Bentley Layton

Professor, Egyptology (Coptic)

Goff Professor of Religious Studies


Bio:
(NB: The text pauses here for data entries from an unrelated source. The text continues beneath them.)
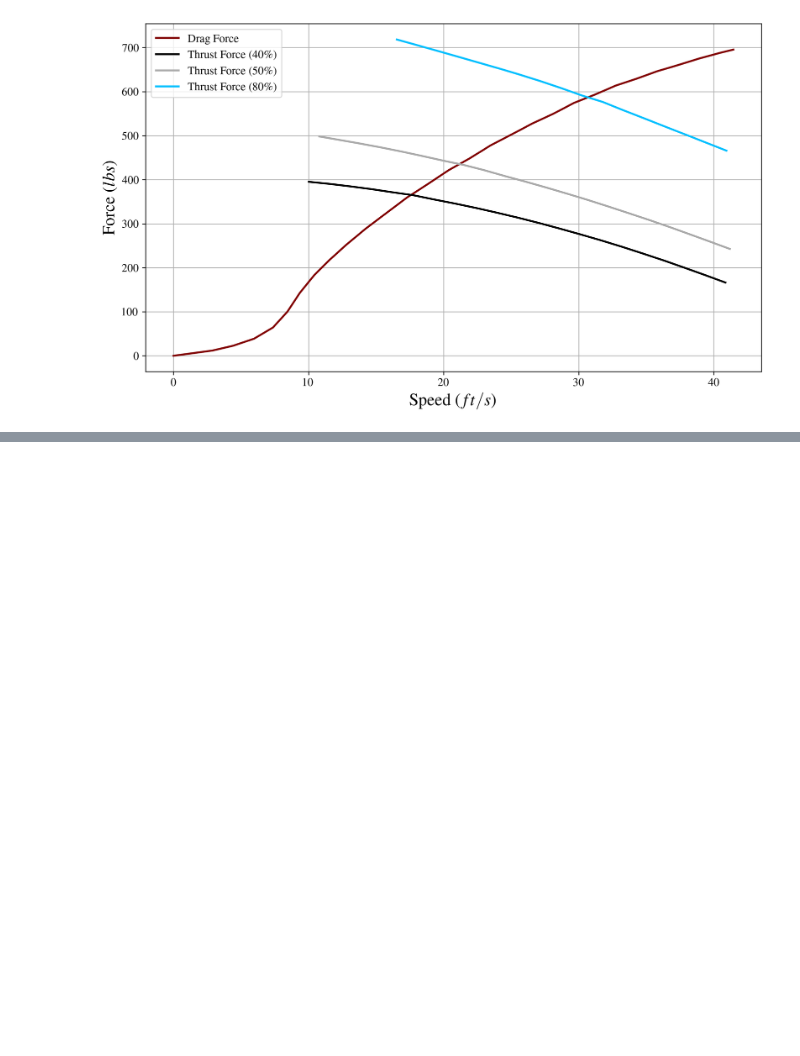
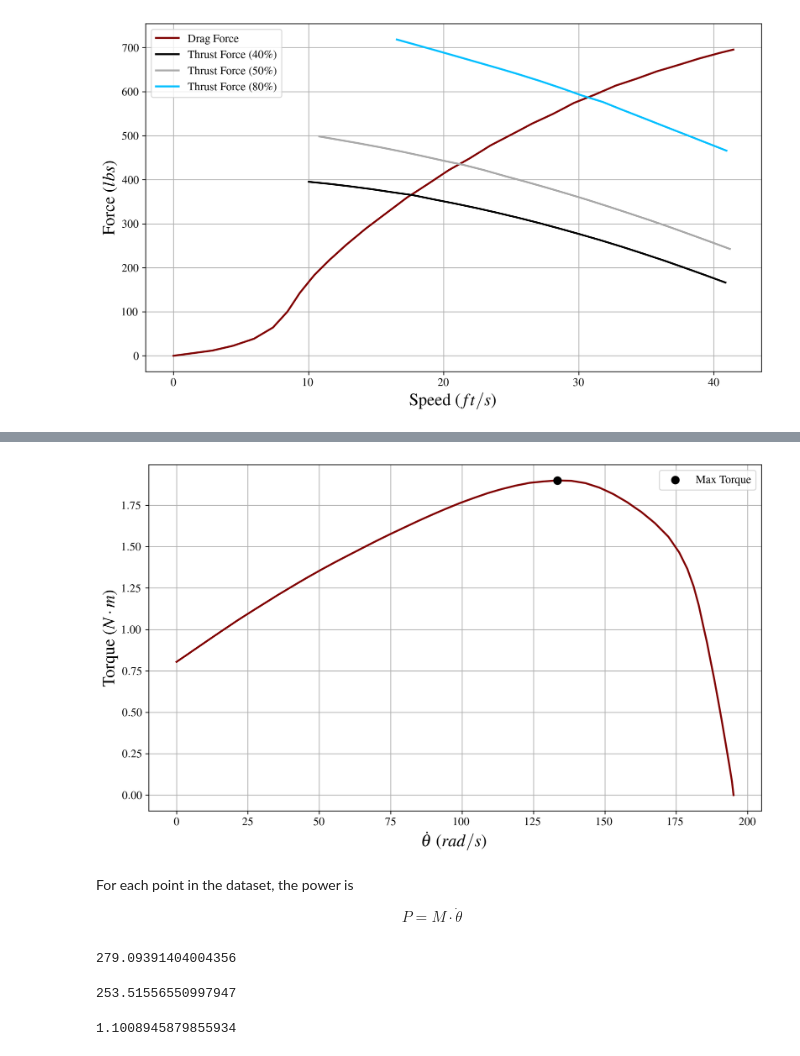
Before and after one commit to gabemorris12/dynamical_systems, a Jupyter notebook: Homework 1/Dynamical Systems Homework 1.ipynb, the cells around one changed output, grey strips where cells are left out. Saved outputs shown, nothing was run; the diff lists cells and outputs as text; code cells hidden in the pictures; blank space fills up the shorter version.

```diff
--- a/Homework 1/Dynamical Systems Homework 1.ipynb
+++ b/Homework 1/Dynamical Systems Homework 1.ipynb
@@ -264,0 +277,38 @@ plt.show()
+# %%
+motor_data = pd.read_csv('motor_data.csv')
+
+max_M = np.max(motor_data['M'])  # N*m
+max_M_theta = np.array(motor_data['theta_dot'])[motor_data['M'] == max_M][0]
+
+fig, ax = plt.subplots()
+ax.plot(motor_data['theta_dot'], motor_data['M'])
+ax.scatter(max_M_theta, max_M, color='black', label='Max Torque', zorder=3)
+ax.set_xlabel(r'$\dot{\theta}$ ($rad/s$)')
+ax.set_ylabel(r'Torque ($N\cdot m$)')
+ax.legend()
+plt.show()
+# %% [output]
+[figure, added]
+# %% [markdown]
+For each point in the dataset, the power is
+
+$$P=M\cdot\dot{\theta}$$
+# %%
+# Getting power
+power = np.array(motor_data['M']*motor_data['theta_dot'])
+P_max = np.max(power)
+max_P_theta = np.array(motor_data['theta_dot'])[power == P_max][0]
+P_max  # W
+# %% [output]
+279.09391404004356
+# %%
+# Getting power at maximum torque
+P_maxM = max_M*max_M_theta
+P_maxM  # W
+# %% [output]
+253.51556550997947
+# %%
+# Getting the ratio of the two
+P_max/P_maxM
+# %% [output]
+1.1008945879855934
```
Also changed, not shown: parts of 4 cells of this notebook, 4 other files.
Bentley Layton (A.B., Ph.D., Harvard University) is Professor of Near Eastern Languages and Civilizations in the area of Coptic studies, and Goff Professor of Religious Studies. He teaches the Coptic language and the literary, intellectual, and social history of ancient Christianity in the Mediterranean regions. His specializations include gnosticism and heresies, asceticism and monasticism, textual editing and manuscript studies, and Coptic linguistics. Before coming to Yale in 1976, he taught in Jerusalem at the Ecole biblique et archeologique francaise and worked in Cairo for the UNESCO Technical Subcommittee for Publication of the Nag Hammadi Manuscripts. Among his publications are standard critical editions of fifteen works found in the ancient Gnostic manuscripts of Nag Hammadi; various commentaries on these works; Catalogue of Coptic Manuscripts in the British Library; The Gnostic Scriptures: A New Translation with Annotations; A Coptic Grammar with Chrestomathy and Glossary: Sahidic Dialect; Coptic-Gnostic Chrestomathy; and technical articles on ancient Christian texts, literature, thought, and history. He is currently writing on the social history of ancient monasteries, and editing works of the ancient monastic leader Apa Shenoute. He is past President of the International Association of Coptic Studies and has been a Fellow of the Guggenheim Foundation, the National Endowment for the Humanities, the American Council of Learned Societies, and the Harvard Society of Fellows. For further information, see http://www.yale.edu/religiousstudies/facultypages/cvbl.html and Yale Institute in Egypt.